The symbol of the Israel Nature and Parks Authority is the ibex, a mountain goat similar to the antelope.[2] One of the missions of the Israel Nature and Parks Authority is enforcing Israeli wildlife protection laws.[3]

Regions[edit]

Flag of Israel Nature and Parks Authority

As of 2015, the Israel Nature and Parks Authority was the overseer of 400 nature reserves and 81 national parks, covering over 20 percent of Israel’s land mass.[1][4] The coverage of the Authority has grown fairly rapidly. For example, in 2007 the Authority oversaw only 69 national parks and 190 nature reserves - a doubling of reserves in only 8 years.[5]

All parks and nature reserves are divided into six regions:[citation needed]

Criticism[edit]

The Society for the Protection of Nature in Israel has criticized decisions be the Nature and Parks Authority's policies on several occasions, claiming that they have harmed nature reserves in various ways.[6][7][8] Let the Animals Live has also claimed that the Authority was harming animals.[9]

In 2007, scientists and nature conservation organizations opposed the extension of CEO Eli Amitay's appointment for a second term, citing claims regarding the Authority's conservation policies during his first term, but the government approved the appointment nonetheless.[10] In 2011, Minister of Environmental Protection Gilad Erdan sought to depose Amitay, claiming that he is acting against public interest. As a result, Amitay retired a year earlier than planned.[11] In December of the same year, Shaul Goldstein, head of the Gush Etzion Regional Council was appointed as CEO by a government committee.[12]

In October 2017, the Authority came under public criticism when a visitor to Avshalom Cave observed that none of the instructional material in the cave contained an estimate of its age, and a local guide claimed that this was due to pressure by the ultra-Orthodox population, which was later confirmed by media outlets.[13] After the affair, the authority announced that the material will be corrected and the CEO "called for an examination of all instructional material to ensure that it conforms to scientific truth".[14]

Heads of NRA[edit]

See also[edit]

References[edit]

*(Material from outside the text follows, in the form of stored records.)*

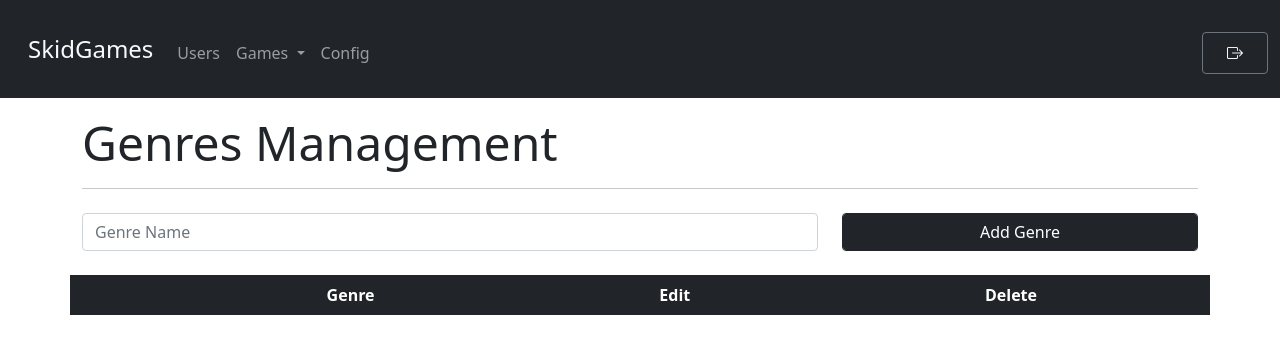
After one commit to Rafawastaken/webapp, a Flask app: page /admin/games/add-genre in a window 1280 px wide. The commit adds this page. Shown: the top 354 px of the page. Run offline with Flask 2, Linux system fonts and the light colour scheme; a user stored in the database is signed in; data comes from the database, SQL or seed files in the repository; lists and menus that the app fills with data are empty; some libraries are stand-ins or nearby versions.

Commit message:
fix one-to-many rel

```diff
--- /dev/null
+++ b/app/admin/games/forms.py
@@ -0,0 +1,10 @@
+from flask_wtf import FlaskForm
+from wtforms import StringField, validators
+
+# Form to add games
+class AddGameForm(FlaskForm):
+    ...
+
+# Form to add genres
+class AddGenreForm(FlaskForm):
+    genre = StringField('Genre', [validators.Length(min = 4, max = 25), validators.DataRequired()])
--- a/app/admin/games/routes.py
+++ b/app/admin/games/routes.py
@@ -1,5 +1,8 @@
-from flask import Blueprint, request, render_template, url_for, flash
+from flask import Blueprint, request, render_template, url_for, flash, redirect
+from flask_login import login_required
 
+from app import db
+from .forms import AddGenreForm
 from .models import Game, Genre
 
 # Blueprint
@@ -9,6 +12,34 @@ games_admin = Blueprint('games_admin', __name__)
 
 # List all games
 @games_admin.route('/')
+@login_required
 def games_list():
     games = Game.query.all()
     return render_template('./admin/pages/games/games.html')
+
+
+# Add/View Genres
+@games_admin.route('/add-genre', methods = ['POST', 'GET'])
+@login_required
+def genres():
+    title = "View Games Genres"
+    form = AddGenreForm()
+    genres = Genre.query.all()
+
+    # Add genre if form is submited
+    if form.validate_on_submit():
+        new_genre = Genre(name = form.genre.data)
+        db.session.add(new_genre)
+        db.session.commit()
+        flash(f"Genre: {form.genre.data} added successfully!", 'success')
+        return redirect(request.referrer or url_for('games_admin.genres'))
+
+
+    return render_template('./admin/pages/games/genres.html', form = form, title = title, genres = genres)
+
+
+# Add games
+@games_admin.route('/add-game', methods = ['POST', 'GET'])
+@login_required
+def add_game():
+    ...
--- /dev/null
+++ b/app/templates/admin/pages/games/genres.html
@@ -0,0 +1,42 @@
+{% extends './admin/base.html' %} {% block content %}
+
+<div class="row mt-3 mb-3">
+  <div class="col-8">
+    <div class="display-5">Genres Management</div>
+  </div>
+</div>
+<hr class="mb-4" />
+<div class="row mb-4">
+  <form method="POST">
+    {{form.csrf_token}}
+    <div class="row">
+      <div class="col-8">
+        {{form.genre(placeholder='Genre Name', class='form-control')}}
+      </div>
+      <div class="col-4">
+        <input
+          type="submit"
+          value="Add Genre"
+          class="form-control btn btn-dark"
+        />
+      </div>
+    </div>
+  </form>
+</div>
+<div class="row mt-3">
+  <table class="table table-secondary table-striped text-center">
+    <thead class="table-dark">
+      <tr>
+        <th scope="col"></th>
+        <th scope="col">Genre</th>
+        <th scope="col">Edit</th>
+        <th scope="col">Delete</th>
+      </tr>
+    </thead>
+    <tbody>
+      {% for genre in genres %} {% endfor %}
+    </tbody>
+  </table>
+</div>
+
+{% endblock %}
```
Also changed, not shown: app/admin/games/models.py (+11 -3 lines), app/templates/admin/pages/games/games.html (+41 -1 lines), instance/database.db.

  1. ^ a b Israel Declares Five New National Parks and Nature Reserves Haaretz. Zafrir Rinat. 27/06/17. Retrieved 16/05/18
  2. ^ 1001 Facts Everyone Should Know About Israel, Mitchell Geoffrey Bard and Moshe Schwartz
  3. ^ Genetic characterization of the golden jackal and the red fox in Israel
  4. ^ Where the Golan’s rivers flow into the Sea of Galilee The Times of Israel. Aviva and Shmuel Bar-am. 29/08/15. Retrieved:16/05/18.
  5. ^ Science-based conservation workshop
  6. ^ Scandal: the Nature and Parks Authority is Selling Nature
  7. ^ Development or Neglect? The Struggle over the Development Program in HaBonim Beach
  8. ^ Oil Drilling Approved in the "Judea Desert" Nature Reserve
  9. ^ Does the Nature and Parks Authority Like Animals?
  10. ^ A Second Term for the Nature and Parks Authority CEO Despite Criticism
  11. ^ Nature and Parks Authority CEO to Retire in July
  12. ^ Head of the Gush Etzion Regional Council to be Appointed CEO of the Nature and Parks Authority
  13. ^ The Cave Scandal: Respecting Haredi Feelings
  14. ^ On the Nature and Parks Authority's Facebook page
  15. ^ a b c d Alon Tal, Pollution in a Promised Land: An Environmental History of Israel, 2002, ISBN 0520234286, pp. 1167, 168, 178, 181

External links[edit]